Afghanistan: Trump’s idea of inviting leaders of the Taliban to Camp David, the presidential retreat, to discuss a deal on which the United States would withdraw thousands of troops from Afghanistan didn’t go well with John Bolton. The Washington Post reported that tensions had risen to the point that Zalmay Khalilzad, the US negotiator with the Taliban, refused to share his draft deal with Bolton for fear he would scuttle it. Trump ultimately said he canceled the Taliban meeting, citing an attack that killed a US soldier, and said the talks were dead.
Iran: Bolton has long been a vociferous hawk on Iran. In 2015, Bolton wrote an opinion piece in The New York Times bluntly headlined, “To Stop Iran’s Bomb, Bomb Iran.” Shortly after Bolton took office, Trump walked away from an international nuclear deal and slapped punishing sanctions on Iran. But recently Trump has increasingly said that he is open to diplomacy.
North Korea: Bolton is also well-known for his hard line on North Korea. Shortly before his appointment, he wrote in The Wall Street Journal that the United States would be justified in waging a pre-emptive strike on the country. While Trump has been vocal for talks with North Korea, Bolton occasionally been throwing a comment or two that greatly hindered the effort.

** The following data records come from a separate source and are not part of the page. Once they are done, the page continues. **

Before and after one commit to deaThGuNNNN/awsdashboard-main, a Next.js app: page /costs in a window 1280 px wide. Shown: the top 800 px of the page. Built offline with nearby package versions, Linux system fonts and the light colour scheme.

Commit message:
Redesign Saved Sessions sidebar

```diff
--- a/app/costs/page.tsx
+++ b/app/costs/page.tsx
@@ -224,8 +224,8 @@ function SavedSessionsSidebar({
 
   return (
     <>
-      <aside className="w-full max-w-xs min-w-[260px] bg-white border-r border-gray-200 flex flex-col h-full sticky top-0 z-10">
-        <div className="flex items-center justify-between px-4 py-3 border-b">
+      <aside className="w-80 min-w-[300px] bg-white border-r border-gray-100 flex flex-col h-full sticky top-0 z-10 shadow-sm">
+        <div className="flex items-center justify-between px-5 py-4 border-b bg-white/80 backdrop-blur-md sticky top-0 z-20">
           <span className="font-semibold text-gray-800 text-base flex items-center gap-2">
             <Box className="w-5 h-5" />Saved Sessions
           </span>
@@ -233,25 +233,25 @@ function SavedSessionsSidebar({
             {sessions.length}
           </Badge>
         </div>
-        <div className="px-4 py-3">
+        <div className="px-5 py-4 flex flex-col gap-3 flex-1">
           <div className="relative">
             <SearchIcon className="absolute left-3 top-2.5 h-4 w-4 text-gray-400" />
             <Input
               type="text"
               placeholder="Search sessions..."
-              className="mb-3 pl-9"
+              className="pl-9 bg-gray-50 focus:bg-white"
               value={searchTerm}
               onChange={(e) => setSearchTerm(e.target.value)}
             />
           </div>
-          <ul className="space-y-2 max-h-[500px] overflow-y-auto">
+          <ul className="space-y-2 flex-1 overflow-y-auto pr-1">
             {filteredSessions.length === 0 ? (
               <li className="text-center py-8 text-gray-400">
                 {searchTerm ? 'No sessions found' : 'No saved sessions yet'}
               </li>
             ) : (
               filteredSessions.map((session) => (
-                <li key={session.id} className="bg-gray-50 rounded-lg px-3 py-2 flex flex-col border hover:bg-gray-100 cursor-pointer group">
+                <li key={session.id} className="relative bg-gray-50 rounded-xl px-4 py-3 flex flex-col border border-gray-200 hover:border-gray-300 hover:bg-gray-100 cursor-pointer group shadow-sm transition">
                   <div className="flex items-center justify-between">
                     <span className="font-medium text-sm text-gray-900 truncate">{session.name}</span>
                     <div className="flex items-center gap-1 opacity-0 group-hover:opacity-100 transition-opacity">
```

Venezuela: Bolton has championed one of Trump’s biggest foreign policy pushes, seeking to topple Venezuelan President Nicolas Maduro, a leftist who presides over a crumbling economy. But Bolton made his exit before Maduro, who remains in power and enjoys support of the military more than half a year after the United States and other major Western and Latin American powers declared him illegitimate. Trump has been speaking less about Venezuela and, according to multiple reports, he chided Bolton in private for overselling the ease with which opposition leader Juan Guaido could take over.